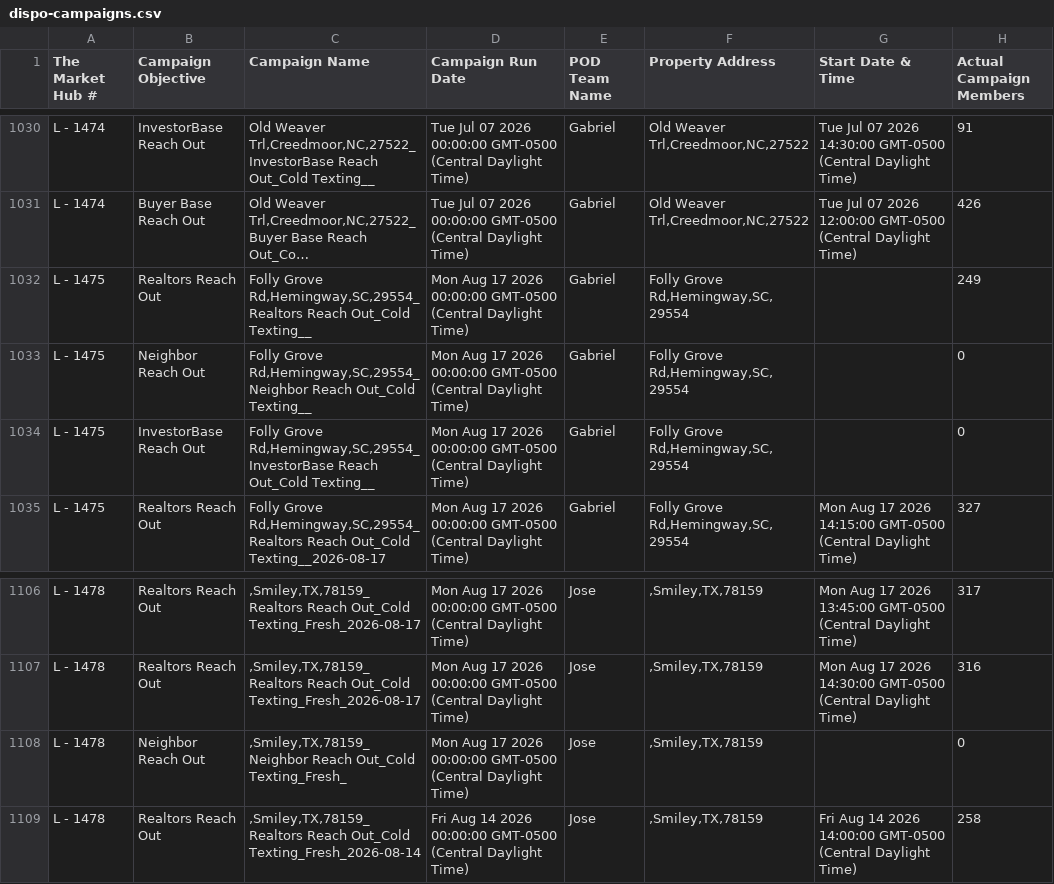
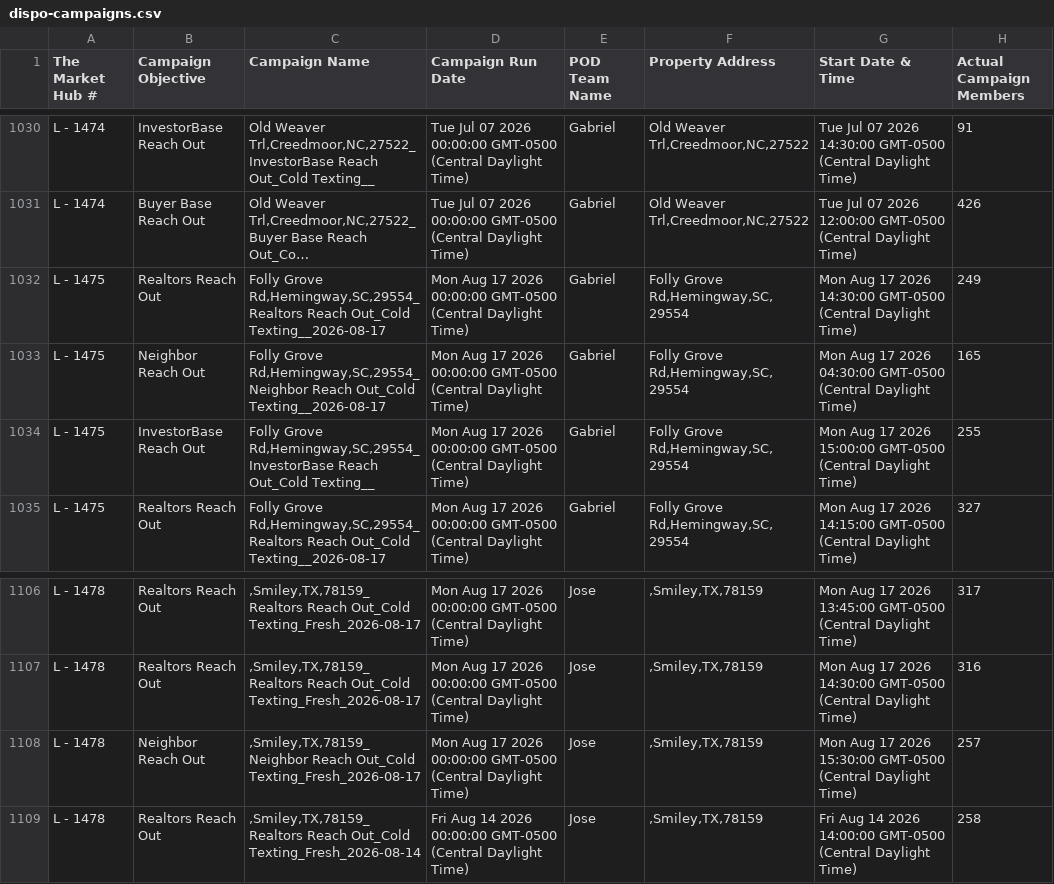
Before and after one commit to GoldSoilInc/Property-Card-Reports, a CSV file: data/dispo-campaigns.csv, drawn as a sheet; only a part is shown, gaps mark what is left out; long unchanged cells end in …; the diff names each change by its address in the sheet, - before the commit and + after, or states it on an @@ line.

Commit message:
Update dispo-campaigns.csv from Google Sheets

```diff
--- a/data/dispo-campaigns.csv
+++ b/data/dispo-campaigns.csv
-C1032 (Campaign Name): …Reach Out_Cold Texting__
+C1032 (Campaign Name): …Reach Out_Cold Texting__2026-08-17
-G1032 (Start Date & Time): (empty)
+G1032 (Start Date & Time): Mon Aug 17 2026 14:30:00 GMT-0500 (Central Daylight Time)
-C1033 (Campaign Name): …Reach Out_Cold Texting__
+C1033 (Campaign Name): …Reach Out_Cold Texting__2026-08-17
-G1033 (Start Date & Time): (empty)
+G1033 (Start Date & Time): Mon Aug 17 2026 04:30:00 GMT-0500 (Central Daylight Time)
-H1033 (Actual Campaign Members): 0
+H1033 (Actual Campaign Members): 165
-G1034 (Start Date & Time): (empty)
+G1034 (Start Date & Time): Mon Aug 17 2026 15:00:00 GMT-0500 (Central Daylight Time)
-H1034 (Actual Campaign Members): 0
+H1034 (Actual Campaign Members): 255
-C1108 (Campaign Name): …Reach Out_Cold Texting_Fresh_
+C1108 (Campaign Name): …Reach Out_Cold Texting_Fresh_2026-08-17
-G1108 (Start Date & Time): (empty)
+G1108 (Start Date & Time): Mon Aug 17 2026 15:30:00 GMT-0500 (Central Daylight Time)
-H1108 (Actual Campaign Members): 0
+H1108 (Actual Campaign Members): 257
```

**Task statement**
Could you return the listing above exactly, minus its pictures?

**Response below**
Before and after one commit to GoldSoilInc/Property-Card-Reports, a CSV file: data/dispo-campaigns.csv, drawn as a sheet; only a part is shown, gaps mark what is left out; long unchanged cells end in …; the diff names each change by its address in the sheet, - before the commit and + after, or states it on an @@ line.

Commit message:
Update dispo-campaigns.csv from Google Sheets

```diff
--- a/data/dispo-campaigns.csv
+++ b/data/dispo-campaigns.csv
-C1032 (Campaign Name): …Reach Out_Cold Texting__
+C1032 (Campaign Name): …Reach Out_Cold Texting__2026-08-17
-G1032 (Start Date & Time): (empty)
+G1032 (Start Date & Time): Mon Aug 17 2026 14:30:00 GMT-0500 (Central Daylight Time)
-C1033 (Campaign Name): …Reach Out_Cold Texting__
+C1033 (Campaign Name): …Reach Out_Cold Texting__2026-08-17
-G1033 (Start Date & Time): (empty)
+G1033 (Start Date & Time): Mon Aug 17 2026 04:30:00 GMT-0500 (Central Daylight Time)
-H1033 (Actual Campaign Members): 0
+H1033 (Actual Campaign Members): 165
-G1034 (Start Date & Time): (empty)
+G1034 (Start Date & Time): Mon Aug 17 2026 15:00:00 GMT-0500 (Central Daylight Time)
-H1034 (Actual Campaign Members): 0
+H1034 (Actual Campaign Members): 255
-C1108 (Campaign Name): …Reach Out_Cold Texting_Fresh_
+C1108 (Campaign Name): …Reach Out_Cold Texting_Fresh_2026-08-17
-G1108 (Start Date & Time): (empty)
+G1108 (Start Date & Time): Mon Aug 17 2026 15:30:00 GMT-0500 (Central Daylight Time)
-H1108 (Actual Campaign Members): 0
+H1108 (Actual Campaign Members): 257
```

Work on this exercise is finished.